In 1819 the Indians of the Guachama rancho, called San Bernardino, petitioned for the introduction of agriculture and stock raising, and this was practically the beginning of that asistencia, as will be recorded in the chapter on the various chapels. A chapel was also much needed at Puente, where Zalvidea had six hundred Indians at work in 1816.
In 1822 San Gabriel was fearfully alarmed at the rumor that one hundred and fifty Indians were bearing down upon that Mission from the Colorado River region. It transpired that it was an Opata with despatches, and that the company had no hostile intent. But Captain Portilla met them and sent them back, not a little disconcerted by their inhospitable reception.
Of the wild, political chaos that occurred in California after Mexico became independent of Spain, San Gabriel felt occasional waves. When the people of San Diego and the southern part of the State rebelled against Governor Victoria, and the latter confident chief came to arrange matters, a battle took place near Los Angeles, in which he was severely wounded. His friends bore him to San Gabriel, and, though he had entirely defeated his foes, so cleverly did some one work upon his fears that he made a formal surrender, December 6, 1831. On the ninth the leader of the rebels, the former Governor Echeandia, had a conference with him at San Gabriel, where he pledged himself to return to Mexico without giving further trouble; and on the twentieth he left, stopping for awhile at San Luis Rey with Padre Peyri. It was at this time the venerable and worthy Peyri decided to leave California, and he therefore accompanied the deposed governor to San Diego, from which port they sailed January 17, 1832.

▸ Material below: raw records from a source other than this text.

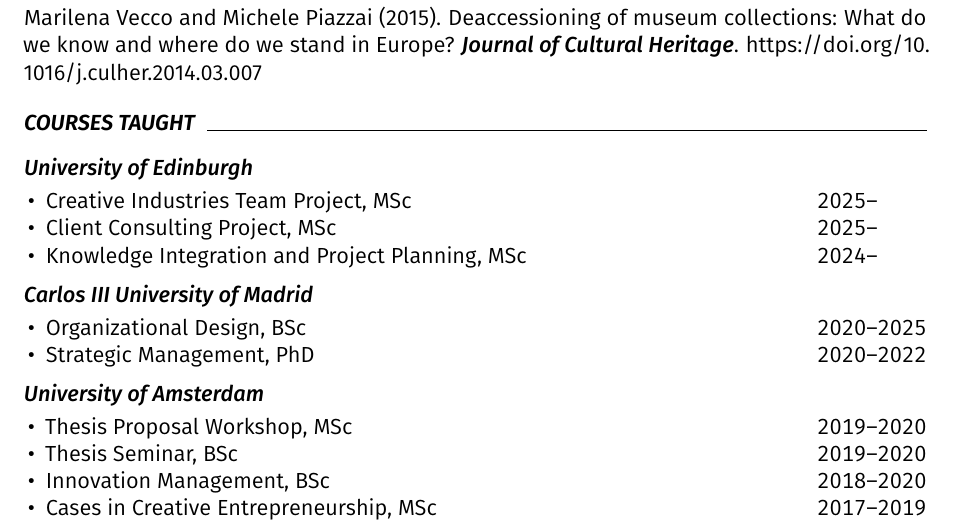
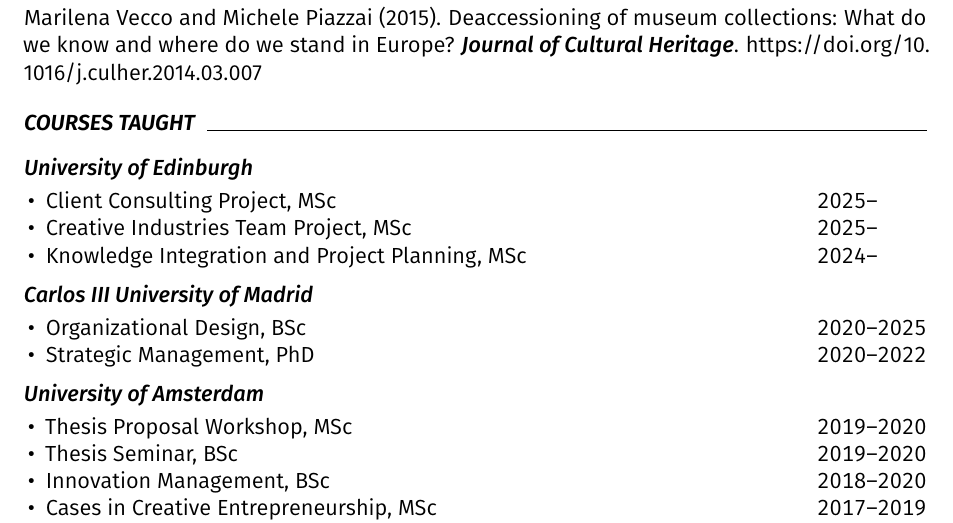
Before and after one commit to piazzai/piazzai.github.io, a LaTeX CV (cv.tex): part of page 2 of 4, cut so that both start at the same text. Compiled offline with pdfLaTeX.

Commit message:
Change order of courses

```diff
--- a/cv.tex
+++ b/cv.tex
@@ -119,8 +119,8 @@
 \cvsubsection{University of Edinburgh}
 
 \begin{cvlines}
+    \cvline{Client Consulting Project}{MSc}{2025--\phantom{0000}}
     \cvline{Creative Industries Team Project}{MSc}{2025--\phantom{0000}}
-    \cvline{Client Consulting Project}{MSc}{2025--\phantom{0000}}
     \cvline{Knowledge Integration and Project Planning}{MSc}{2024--\phantom{0000}}
 \end{cvlines}
 
```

After secularization San Gabriel was one of the Missions that slaughtered a large number of her cattle for the hides and tallow. Pio Pico states that he had the contract at San Gabriel, employing ten vaqueros and thirty Indians, and that he thus killed over five thousand head. Robinson says that the rascally contractors secretly appropriated two hides for every one they turned over to the Mission.
In 1843, March 29, Micheltorena’s order, restoring San Gabriel to the padres, was carried out, and in 1844 the official church report states that nothing is left but its vineyards in a sad condition, and three hundred neophytes. The final inventory made by the comisionados under Pio Pico is missing, so that we do not know at what the Mission was valued; but June 8, 1846, he sold the whole property to Reid and Workman in payment for past services to the government. When attacked for his participation in what evidently seemed the fraudulent transfer of the Mission, Pico replies that the sale “did not go through.” The United States officers, in August of the same year, dispossessed the “purchasers,” and the courts finally decreed the sale invalid.

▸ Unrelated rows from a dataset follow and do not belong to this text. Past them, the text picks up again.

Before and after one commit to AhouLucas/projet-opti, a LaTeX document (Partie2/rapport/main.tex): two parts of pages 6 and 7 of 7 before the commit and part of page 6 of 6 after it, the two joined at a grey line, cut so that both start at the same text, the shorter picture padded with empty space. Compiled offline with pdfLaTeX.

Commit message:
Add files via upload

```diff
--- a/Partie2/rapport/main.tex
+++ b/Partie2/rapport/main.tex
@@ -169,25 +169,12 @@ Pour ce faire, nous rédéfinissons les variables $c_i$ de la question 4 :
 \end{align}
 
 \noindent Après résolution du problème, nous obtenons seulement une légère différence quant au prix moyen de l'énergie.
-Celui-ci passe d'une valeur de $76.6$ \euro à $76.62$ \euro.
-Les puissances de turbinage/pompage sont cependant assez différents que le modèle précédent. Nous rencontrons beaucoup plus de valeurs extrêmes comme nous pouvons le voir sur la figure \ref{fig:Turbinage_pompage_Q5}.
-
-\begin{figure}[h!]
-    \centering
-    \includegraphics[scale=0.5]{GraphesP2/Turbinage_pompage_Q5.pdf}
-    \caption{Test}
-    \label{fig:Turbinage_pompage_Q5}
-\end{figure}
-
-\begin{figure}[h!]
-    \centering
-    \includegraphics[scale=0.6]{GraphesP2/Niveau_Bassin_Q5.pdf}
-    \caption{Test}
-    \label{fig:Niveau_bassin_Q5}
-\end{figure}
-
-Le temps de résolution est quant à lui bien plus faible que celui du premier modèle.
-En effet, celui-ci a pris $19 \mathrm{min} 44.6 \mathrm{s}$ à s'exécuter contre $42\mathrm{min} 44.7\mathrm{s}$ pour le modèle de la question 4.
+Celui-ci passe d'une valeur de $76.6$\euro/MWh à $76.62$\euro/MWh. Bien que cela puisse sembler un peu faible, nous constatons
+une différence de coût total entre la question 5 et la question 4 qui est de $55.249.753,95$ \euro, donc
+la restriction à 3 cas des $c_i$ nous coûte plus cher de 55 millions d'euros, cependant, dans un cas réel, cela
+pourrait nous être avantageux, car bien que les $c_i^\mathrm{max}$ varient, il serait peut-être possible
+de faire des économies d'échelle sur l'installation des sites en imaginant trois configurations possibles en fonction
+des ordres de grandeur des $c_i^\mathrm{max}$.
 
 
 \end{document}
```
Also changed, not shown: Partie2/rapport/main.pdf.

There are a few portions of the old cactus hedge still remaining, planted by Padre Zalvidea. Several hundreds of acres of vineyard and garden were thus enclosed for purposes of protection from Indians and roaming bands of horses and cattle. The fruit of the prickly pear was a prized article of diet by the Indians, so that the hedge was of benefit in two ways,—protection and food.